Area youth participate in 2018 Reach for the Stars competition

Participants of the Reach for the Stars competition held June 2 at the Hands-On Science Center work on building and designing their rockets. Students ages 10-18 from across southern middle Tennessee were invited to participate in the event. (Courtesy photo)

Participants of the Reach for the Stars competition held June 2 at the Hands-On Science Center work on building and designing their rockets. Students ages 10-18 from across southern middle Tennessee were invited to participate in the event. (Courtesy photo)

Students wait their turn to launch the rockets they designed during the Reach for the Stars competition held June 2 at the Hands-On Science Center. Results of the local Reach for the Stars competition determine national winners in that five of the closest of all entries submitted to the competition headquarters by deadline get invited to the National Winner’s Celebration. (Courtesy photo)

Students wait their turn to launch the rockets they designed during the Reach for the Stars competition held June 2 at the Hands-On Science Center. Results of the local Reach for the Stars competition determine national winners in that five of the closest of all entries submitted to the competition headquarters by deadline get invited to the National Winner’s Celebration. (Courtesy photo)

Olga Oakley, Air Force Science, Technology, Engineer and Development director, shakes the hand of the 2018 Reach for the Stars winner Evan Cain, whose rocket’s average distance from the target was 33 feet 4 inches. (Courtesy photo)

Olga Oakley, Air Force Science, Technology, Engineer and Development director, shakes the hand of the 2018 Reach for the Stars winner Evan Cain, whose rocket’s average distance from the target was 33 feet 4 inches. (Courtesy photo)

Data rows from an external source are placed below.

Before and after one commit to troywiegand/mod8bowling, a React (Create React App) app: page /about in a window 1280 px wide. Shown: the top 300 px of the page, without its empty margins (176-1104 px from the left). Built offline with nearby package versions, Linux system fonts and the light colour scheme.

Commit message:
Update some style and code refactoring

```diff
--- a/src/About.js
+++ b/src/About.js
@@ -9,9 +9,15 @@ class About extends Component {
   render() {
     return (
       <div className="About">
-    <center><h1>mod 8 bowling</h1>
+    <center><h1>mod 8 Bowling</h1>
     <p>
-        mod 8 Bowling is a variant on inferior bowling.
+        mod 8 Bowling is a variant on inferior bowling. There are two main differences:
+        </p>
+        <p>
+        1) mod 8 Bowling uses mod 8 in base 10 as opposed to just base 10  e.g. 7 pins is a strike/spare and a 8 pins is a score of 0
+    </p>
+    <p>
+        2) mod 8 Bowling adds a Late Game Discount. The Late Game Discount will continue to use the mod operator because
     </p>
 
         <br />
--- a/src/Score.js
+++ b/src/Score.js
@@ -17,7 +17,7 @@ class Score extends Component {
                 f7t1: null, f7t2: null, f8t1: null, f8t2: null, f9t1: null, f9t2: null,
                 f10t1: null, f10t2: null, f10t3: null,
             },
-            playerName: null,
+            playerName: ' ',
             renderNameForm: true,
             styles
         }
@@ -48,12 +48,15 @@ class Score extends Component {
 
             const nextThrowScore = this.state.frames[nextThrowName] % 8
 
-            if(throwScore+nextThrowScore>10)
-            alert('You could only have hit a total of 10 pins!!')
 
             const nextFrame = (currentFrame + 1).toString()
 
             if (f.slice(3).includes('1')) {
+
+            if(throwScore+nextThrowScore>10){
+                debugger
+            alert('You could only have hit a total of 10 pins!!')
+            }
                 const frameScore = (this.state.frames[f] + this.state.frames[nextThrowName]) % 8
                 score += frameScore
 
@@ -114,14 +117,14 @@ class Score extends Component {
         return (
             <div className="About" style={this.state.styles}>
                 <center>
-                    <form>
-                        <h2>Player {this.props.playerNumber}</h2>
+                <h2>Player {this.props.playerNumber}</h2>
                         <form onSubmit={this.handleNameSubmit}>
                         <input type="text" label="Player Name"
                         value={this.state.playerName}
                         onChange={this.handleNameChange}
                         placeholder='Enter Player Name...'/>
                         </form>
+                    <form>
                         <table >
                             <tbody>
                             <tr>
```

ARNOLD AIR FORCE BASE, Tenn. -- Though summer break has started, area students are still finding opportunities to learn while out of the classroom.

Thanks to members of the Tennessee Section of the American Institute of Aeronautics and Astronautics (AIAA), volunteers from Arnold Air Force Base, and Olga Oakley, the Air Force Science, Technology, Engineering and Mathematics Program director, students ages 10-18 from across southern middle Tennessee were invited to participate in the 2018 Reach for the Stars rocket launching competition held June 2 at the Hands-On Science Center in Tullahoma.

With materials provided by the Air Force STEM program, 15 area students designed and then launched their rockets from the United Technologies Aerospace Systems field near the HOSC.

A winner is announced based on an average of the two launches closest to the target, which is marked 30 feet downrange from the launch pad. This year’s winner was fifth grade student Evan Cain, whose average distance from the target was 33 feet 4 inches.

According to Oakley, the Reach for the Stars event is an annual educational outreach program meant to provide a fun, hands-on learning opportunity for students.

“The participants had a lot of fun designing and building their rockets, then seeing how well their rockets performed when launched,” she said. “I’m super impressed by the skills of the kids and the effort they put into it.”

Jim Burns, local AIAA member and deputy for Mission Support of the Space and Missiles Combined Test Force at Arnold Air Force Base, is one of the long-time volunteers of Reach for the Stars.

He said he likes being part of Reach for the Stars because the event shows students that science can be enjoyable for everyone.

“This is the fourth year that AIAA has supported this competition in conjunction with the Air Force STEM program and Hands-On Science Center,” Burns said. “STEM education is critically important to the future of our profession and our national competitiveness. There are so many distractions that pull at a kid’s time today, and it was exciting to see so many young people out here getting their hands on to science. Making science and engineering real to them is one way to let them see that they too can be scientists and engineers; it’s not just something for geeky guys with wild hair in lab coats.”

As an advocate of STEM, AEDC Commander, Col. Scott Cain, was in attendance to cheer on the participants and also served as the launch control officer.

“Reach for the Stars was a great event for students from all around southern middle Tennessee,” he said. “The Air Force and Hands-On Science Center STEM partnership will continue to offer opportunities like this in the community. I was pleased to meet students and families who came to the Hands-On Science Center for this event from around the region. We also couldn’t do this without volunteers who guide and mentor the kids as they learn about science and technology, and just as importantly, have a lot of fun.”

In addition to being a local event, Reach for the Stars is a nationally-recognized competition co-founded in 2005 by former science teachers Jack and Kathy Colpas. Their goal is to inspire students to take an interest in STEM and also honor the first teacher in space, Christa McAuliffe, of the NASA Space Shuttle Challenger.

Results of the local Reach for the Stars competition determine national winners in that five of the closest of all entries submitted to the competition headquarters by deadline get invited to the National Winner’s Celebration.